In the Yogic tradition he is not a Lord, but a Guru. As per their thinking, on the night of Mahashivratri, the constellations are positioned in such a way that they are the most powerful. Also the northern hemisphere of the Earth is placed in a position that the energy levels of the Universe are at its highest. Hence people perform Yog, introspect and meditate to make full use of this upsurge in energies.
The scenes of regular celebrations, or Havans that carried out at temples and Abhishekam along with Puja offered by people are common sight on Mahashivratri. But there are certain rituals and traditions that are specific to certain cultures.

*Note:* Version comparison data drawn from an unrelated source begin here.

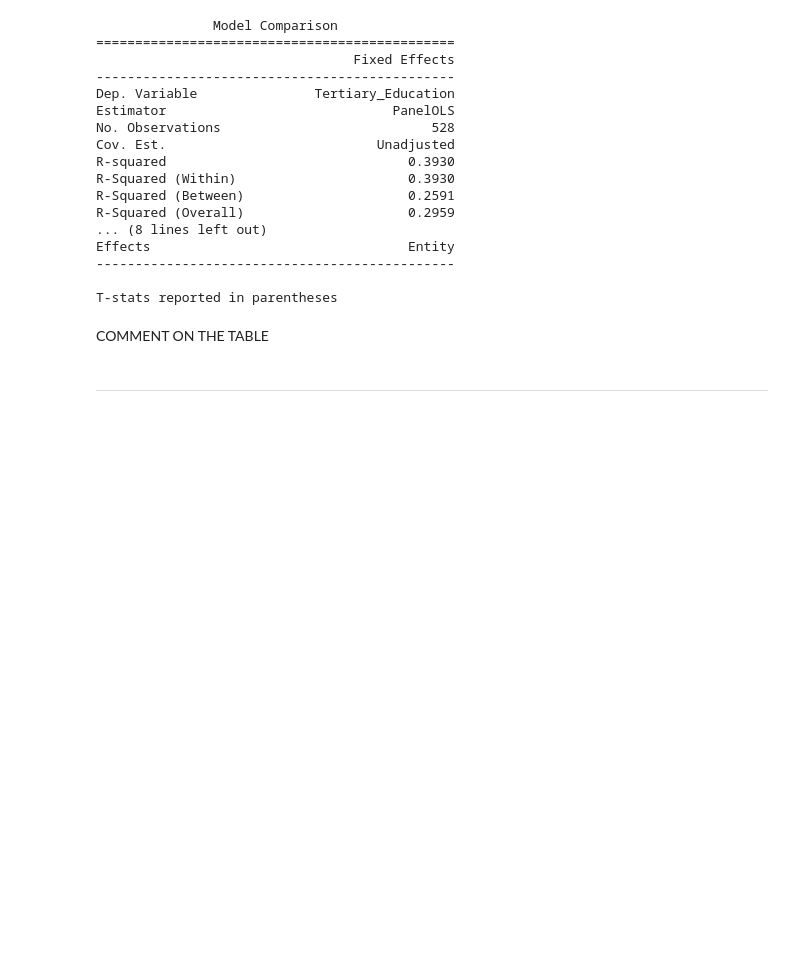
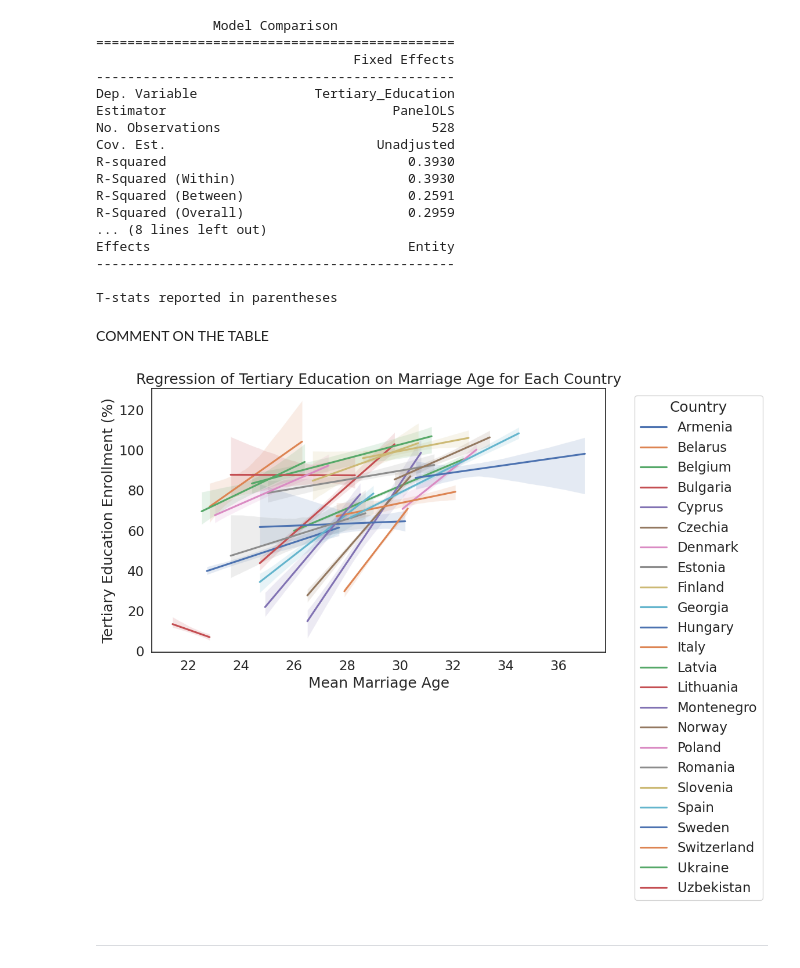
Before and after one commit to adaozdmr/QM2, a Jupyter notebook: Copy_GroupProjectPanelRegression.ipynb, the cells around one changed output. Saved outputs shown, nothing was run; the diff lists cells and outputs as text; code cells hidden in the pictures; blank space fills up the shorter version.

```diff
--- a/Copy_GroupProjectPanelRegression.ipynb
+++ b/Copy_GroupProjectPanelRegression.ipynb
@@ -377,6 +377,32 @@ Effects                                 Entity
 T-stats reported in parentheses
 # %% [markdown]
 COMMENT ON THE TABLE
+# %%
+import seaborn as sns
+import matplotlib.pyplot as plt
+
+# Reset the index to turn 'Country' and 'Year' back into columns
+df_c_reset = df_c.reset_index()
+
+# Plotting the regression lines for each country
+plt.figure(figsize=(12, 8))
+
+# Loop through each country and plot the regression line for each
+for country in df_c_reset['Country'].unique():
+    country_data = df_c_reset[df_c_reset['Country'] == country]
+    sns.regplot(x='Mean_Marriage_Age', y='Tertiary_Education', data=country_data, scatter=False, label=country)
+
+# Adding labels and title
+plt.xlabel('Mean Marriage Age')
+plt.ylabel('Tertiary Education Enrollment (%)')
+plt.title('Regression of Tertiary Education on Marriage Age for Each Country')
+plt.legend(title='Country', bbox_to_anchor=(1.05, 1), loc='upper left')
+
+# Show the plot
+plt.tight_layout()
+plt.show()
+# %% [output]
+[figure, added]
 # %% [markdown]
 
 
```
Also changed, not shown: parts of 2 cells of this notebook.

Shiva is married to Parvati, who is also the daughter of the Himalaya. Hence the mountainous regions of India like Kashmir and Himachal Pradesh have huge Mahashivratri celebrations. Every nook and corner has a Shiva temple that is thronged by the locals and tourists alike. In Kashmir the festivities are a week long or a fortnight long affair that conclude a few days after Mahashivratri. People pray to Lord Shiva and do Jaagrans in his honour. They fast and do mantra Jaap to invoke the blessings of Lord Shiva.
Shiva is a lord beloved even to the people of South India. One of the Chaar Dhaams is the famous Rameswaram temple that has been created in the honour of Lord Shiva. He is also the Aaradhya of Devi Meenakshi and it was with her that Kartikeya had stayed and learnt the tactics of war. Legends believe that Kartikeya or Murugan (as he is known in the south) married Devasena who hailed from the region. Also in some parts of South India, Shiva is referred to as Adiguru and Yogiraj. Artists from the field of dance and music perform to please Lord Shiva. Excerpts are taken from the Tandava and Lasya dances performed by Shiva and Parvati respectively.
One of the twelve Jyotirlings is the Mahakaleshwar Temple, which falls in the holy city of Ujjain. Thousands of Shiva Bhakts line up for doing the Abhishek of the Linga. East India is home to many Jyotirlings and also to the King of all the Jyotirlings – The Lingaraj. Hence this day is of utmost importance to the Shaivites and other Shiv Bhakts in East India. People also visit local temples to offer abhishekam and prayers to their beloved God and local processions are of great importance in some places.
Hindus across Maharashtra, Gujarat and Rajasthan also fast on this auspicious day. They visit temples and participate in the festivities there. The Somnath temple in Gujarat is one such Shiva temple that draws an umpteen number of devotees.
No matter which part of the country they are from, Lord Shiva, is loving revered with great devotion and love by one and all.